Interview: Sudanese 'Lost Boy' Rapper Emmanuel Jal
"My story, I want to use it to inspire people, to show them where I come from and what I stand for. That's what the whole album is for. Like there's a song called 'Vagina.' That is because I have seen what is happening in Africa and I know what it is and I feel responsible."
photo by Rob Trucks
Emmanuel Jal is 28 years old--approximately. No one knows for sure exactly when the London-based rapper was born.
What is known is that Jal left his native south Sudan and its seemingly endless civil war as a child, after his village was razed and his mother was killed. For a time he lived in an Ethiopian refugee camp. Then he, along with other "lost boys," joined the Sudanese rebel army. After two years of battle and frequent flirtations with suicide, starvation and even cannabilism, Jal and 150 of his fellow child soldiers were rescued by British aid worker Emma McCune and taken to Kenya.
Jal's long journey is documented in the film War Child, this year's Cadillac Award winner for audience choice at the Tribeca Film Festival. And tomorrow on May 13, Jal's second album, also entitled War Child, will be released.
We spoke with Emmanuel Jal two weeks ago, between film festival and record release responsibilities, between public appearances and photo shoots, at his temporary residence in the Gild Hotel downtown.
VV: In one of the film's very first scenes you perform an a cappella rap of "War Child" for some students, and when you finish you say, 'That's my story.' If it's possible to capture your life in three minutes and 51 seconds, then that song's probably it, right?
EJ: Yeah, I have a song called "Forced to Sin" that summarize the intensity and everything and tell the story in a short form.
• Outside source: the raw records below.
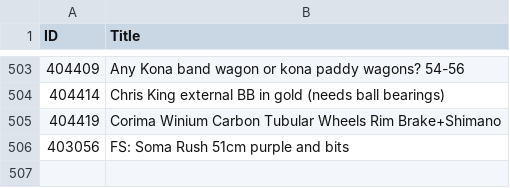
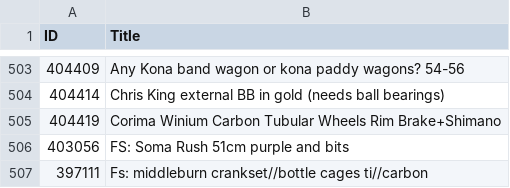
Before and after one commit to 12v/lfgss, a CSV file: data.csv, drawn as a sheet; only a part is shown, gaps mark what is left out.

```diff
--- a/data.csv
+++ b/data.csv
@@ -506 +506,2 @@ ID,Title
 403056,FS: Soma Rush 51cm purple and bits
+397111,Fs: middleburn crankset//bottle cages ti//carbon
```
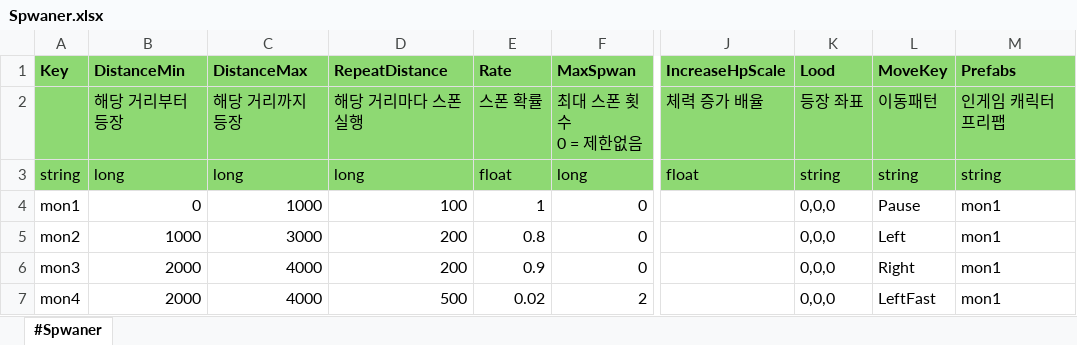
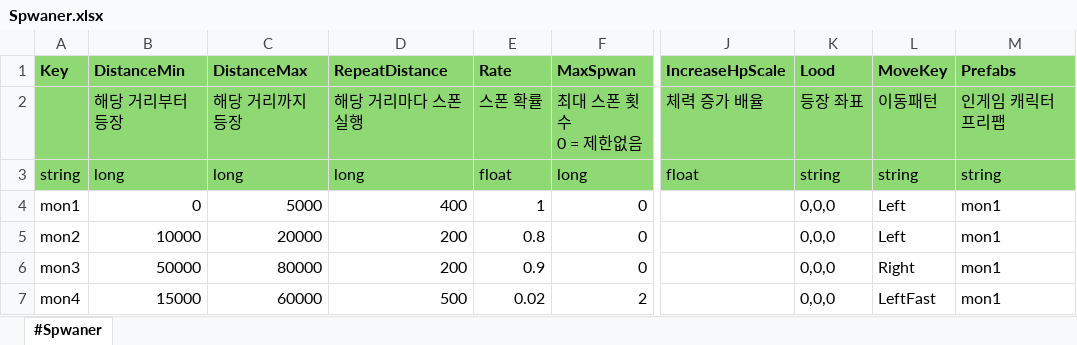
Before and after one commit to scorchLand/kci, an Excel workbook: truck/Table/Spwaner.xlsx, sheet #Spwaner, drawn as a sheet; only a part is shown, gaps mark what is left out; values as stored, in another font and other column widths than the file's, no borders; the diff names each change by its address in the sheet, - before the commit and + after, or states it on an @@ line.

```diff
--- a/truck/Table/Spwaner.xlsx (sheet #Spwaner)
+++ b/truck/Table/Spwaner.xlsx (sheet #Spwaner)
-C4 (DistanceMax): 1000
+C4 (DistanceMax): 5000
-D4 (RepeatDistance): 100
+D4 (RepeatDistance): 400
-L4 (MoveKey): Pause
+L4 (MoveKey): Left
-B5 (DistanceMin): 1000
+B5 (DistanceMin): 10000
-C5 (DistanceMax): 3000
+C5 (DistanceMax): 20000
-B6 (DistanceMin): 2000
+B6 (DistanceMin): 50000
-C6 (DistanceMax): 4000
+C6 (DistanceMax): 80000
-B7 (DistanceMin): 2000
+B7 (DistanceMin): 15000
-C7 (DistanceMax): 4000
+C7 (DistanceMax): 60000
```
Also changed, not shown: truck/Table/Move.xlsx, 2 other files.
That one is inspired by U.S. hip-hop basically. When I listened to Tupac, when I listened to Public Enemy and I listened to some underground. When people talk about 'my story,' in the hood, dealing with the drugs and all that, then I say, 'Let me give my story.'
So "Forced to Sin" is the story as much as the title track?
EJ: Yes. "War Child" is an intro. "Forced to Sin" is the full blow. Then when you come to "Emma," it's an appreciation of ending.
You mentioned Tupac and U.S. hip-hop, and that's as good a segue as any. You're born in Sudan, live in an Ethiopian refugee camp and eventually attend school in Kenya.
EJ: I escaped the refugee camp. There was war in Ethiopia and I end up going south in the army.
You're not forced to join the army but rather you volunteer, both for revenge and because you're a child and all your friends are carrying guns. Where are you when Emma McCune finds you?
EJ: Emma find me when we escaped from a failed battle of a city that we want to capture called Juba (in southern Sudan). So what happened was there was a fight between the rebels themselves. There was an internal fight, so for us, the young ones, we say, 'Okay, these guys have lost the vision, so let me go and protect my village.' So we all decided to escape. Me, I was just told, 'Okay, let's go.' So we escaped and the journey was intense and a lot of people died on the way.
This is when your best friend dies.
EJ: Yeah. And then we're 16 people, the only people left, and then that's when I arrived in Waat, exhausted. And Waat was not the destiny we wanted to go, but we ended up in Waat and that's where I met Emma McCune.
When do you first hear recorded music on a regular basis? When do you first hear American music on a regular basis?
EJ: The music that I used to hear was Bob Marley, but I didn't understand the English. But the commanders used to play "Buffalo Soldier." [Here Emmanuel sings a bit of "Buffalo Soldier."]
So you're still a pre-teen. You're not even 10 years old.
EJ: I start 7--7, 8, 9--and then I would hear "Get Up Stand Up" [He sings again.] So like those are the commanders who listened to those kind of music. Then some Arab music.
You recorded with (north Sudanese musician) Abdel Galir Salim, and it's missing the Jamaican influence that's present in your solo work. Is the difference that he's traditional and you're modern? That he's Muslim and you're Christian? Or is the difference simply based on north versus south Sudan?
EJ: If you actually go, properly, to Africa, because let me tell you, there's one place with music that is endless is Africa. Go to any village in Africa. Record it. Tell them to sing. Tell them, 'Sing for me a different song of different moods.' Go with your guitar and your cable. You'll end up either with reggae beats. You'll end up either with blues. You'll either end up with soul. You'll end up with dancing music, jungle music. Like that's how it is. But the Jamaicans, it's in the black peoples' genes, that when they're in pain they create music.